The **Capital Market Line (CML)** is a graphical representation of the relationship between risk and return for an efficient portfolio of risky assets. CML is used to help investors determine the expected return and risk of an efficient portfolio that combines a risk-free asset with a portfolio of risky assets. It is line connected to Risk free Rate and Optimal Portfolio(Market portfolio in the figure).

# The Equation of Capital Market Line:-

The Capital Market Line (CML) is a linear relationship between the expected return and risk of a portfolio that is comprised of a risk-free asset and a risky asset. The formula for the Capital Market Line is

where:

E(Rp) is the expected return of the portfolio

Rf is the risk-free rate of return

Rm is the expected return of the market portfolio

σp is the standard deviation(Risk) of the portfolio's returns

σm is the standard deviation(Risk) of the market portfolio's returns

# Illustration with an Example:-

let's consider an example. Suppose an investor has the option to invest in two assets: Stock A and Stock B. The investor believes that Stock A has an expected return of 10% and a standard deviation of 20%, while Stock B has an expected return of 15% and a standard deviation of 30%.

The investor wants to construct an efficient portfolio that combines these two assets. To do so, the investor needs to determine the optimal combination of Stock A and Stock B that maximises the expected return for a given level of risk.

To construct an efficient portfolio, the investor needs to calculate the expected return and risk of various portfolios that combine different proportions of Stock A and Stock B. The optimal portfolio is the one that maximises the expected return for a given level of risk or minimises the risk for a given level of expected return. We have considered Market Portfolio in the image as the Optimal Portfolio.

Once the optimal portfolio is determined, the investor can use CML to plot the expected return and risk of the efficient portfolio. CML is a straight line that connects the risk-free rate of return to the optimal portfolio of risky assets, where the portfolio's expected return is maximized for a given level of risk.

For example, suppose the risk-free rate of return is 5%. The optimal portfolio of Stock A and Stock B has an expected return of 12% and a standard deviation of 25%. Using CML, the investor can plot the expected return and risk of the efficient portfolio as a point on the line connecting the risk-free rate of return to the optimal portfolio.

## Difference Between CML and SML

The Capital Market Line (CML) and Security Market Line (SML) are two important concepts in finance that are used to assess the risk and return of investment portfolios.

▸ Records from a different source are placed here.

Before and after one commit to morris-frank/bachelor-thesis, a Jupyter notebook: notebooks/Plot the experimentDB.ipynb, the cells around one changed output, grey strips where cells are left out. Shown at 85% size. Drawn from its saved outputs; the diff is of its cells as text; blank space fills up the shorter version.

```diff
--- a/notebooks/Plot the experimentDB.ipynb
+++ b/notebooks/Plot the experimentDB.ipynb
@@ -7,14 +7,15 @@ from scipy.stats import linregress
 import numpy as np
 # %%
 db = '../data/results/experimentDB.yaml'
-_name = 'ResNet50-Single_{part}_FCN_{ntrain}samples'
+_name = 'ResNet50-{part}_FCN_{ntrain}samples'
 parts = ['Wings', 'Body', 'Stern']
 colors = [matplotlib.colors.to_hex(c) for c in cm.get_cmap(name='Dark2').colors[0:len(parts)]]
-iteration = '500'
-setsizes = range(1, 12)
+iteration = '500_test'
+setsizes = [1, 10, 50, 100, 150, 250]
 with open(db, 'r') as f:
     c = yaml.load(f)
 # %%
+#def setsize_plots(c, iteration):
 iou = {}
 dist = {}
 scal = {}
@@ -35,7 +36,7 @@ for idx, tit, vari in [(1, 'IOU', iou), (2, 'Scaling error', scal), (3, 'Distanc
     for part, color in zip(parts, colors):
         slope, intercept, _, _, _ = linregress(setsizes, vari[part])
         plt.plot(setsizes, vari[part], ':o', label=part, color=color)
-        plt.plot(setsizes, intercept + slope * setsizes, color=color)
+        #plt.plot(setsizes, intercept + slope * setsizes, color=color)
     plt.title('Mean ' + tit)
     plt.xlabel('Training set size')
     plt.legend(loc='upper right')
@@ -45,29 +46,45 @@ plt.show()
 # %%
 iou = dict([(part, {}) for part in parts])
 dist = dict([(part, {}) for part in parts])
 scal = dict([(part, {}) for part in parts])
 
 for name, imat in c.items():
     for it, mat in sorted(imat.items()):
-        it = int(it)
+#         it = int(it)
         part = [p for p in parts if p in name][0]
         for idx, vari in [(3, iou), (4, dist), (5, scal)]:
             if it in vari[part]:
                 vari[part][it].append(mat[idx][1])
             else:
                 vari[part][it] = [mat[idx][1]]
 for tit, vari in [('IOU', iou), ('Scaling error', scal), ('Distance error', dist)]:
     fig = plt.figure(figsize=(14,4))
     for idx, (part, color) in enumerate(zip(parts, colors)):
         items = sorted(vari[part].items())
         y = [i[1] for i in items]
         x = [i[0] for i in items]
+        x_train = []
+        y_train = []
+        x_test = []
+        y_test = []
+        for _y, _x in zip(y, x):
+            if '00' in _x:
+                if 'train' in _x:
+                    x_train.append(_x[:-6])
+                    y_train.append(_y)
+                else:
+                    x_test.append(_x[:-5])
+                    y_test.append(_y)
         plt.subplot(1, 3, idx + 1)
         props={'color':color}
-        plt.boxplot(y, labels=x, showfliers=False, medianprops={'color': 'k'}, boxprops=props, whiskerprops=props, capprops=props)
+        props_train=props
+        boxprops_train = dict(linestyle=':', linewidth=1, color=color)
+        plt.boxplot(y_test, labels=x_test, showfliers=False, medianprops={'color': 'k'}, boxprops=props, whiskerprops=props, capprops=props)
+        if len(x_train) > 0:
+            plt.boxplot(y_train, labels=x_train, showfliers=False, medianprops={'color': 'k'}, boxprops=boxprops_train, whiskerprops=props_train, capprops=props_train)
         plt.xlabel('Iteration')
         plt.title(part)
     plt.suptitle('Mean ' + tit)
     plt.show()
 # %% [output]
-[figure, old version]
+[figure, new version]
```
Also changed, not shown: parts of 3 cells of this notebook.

The key difference between CML and SML in terms of risk is that CML measures both systematic and unsystematic risk, while SML measures only systematic risk.

CML is used to measure the total risk of a portfolio, which includes both systematic risk and unsystematic risk. Systematic risk is the risk that cannot be diversified away and is related to the overall market, while unsystematic risk is the risk that can be diversified away and is related to specific assets or industries.

On the other hand, SML measures only systematic risk, which is also known as market risk. It is the risk that is inherent in the market as a whole and affects all securities in the market. SML is a graphical representation of the relationship between the expected return and systematic risk of an asset or portfolio.

# Key Takeaways

- CML helps investors determine the expected return and risk of an efficient portfolio that combines a risk-free asset with a portfolio of risky assets.
- The formula for CML is E(Rp) = Rf + [Rm - Rf] x (σp/σm).
- CML is a straight line that connects the risk-free rate of return to the optimal portfolio of risky assets, where the portfolio's expected return is maximized for a given level of risk.
- The slope of the CML represents the market risk premium, which is the additional return an investor expects to earn by taking on market risk.
- The optimal portfolio and market portfolio are not the same, as the former is tailored to an individual's specific risk and return preferences while the latter contains all available assets in the market, weighted according to their market values.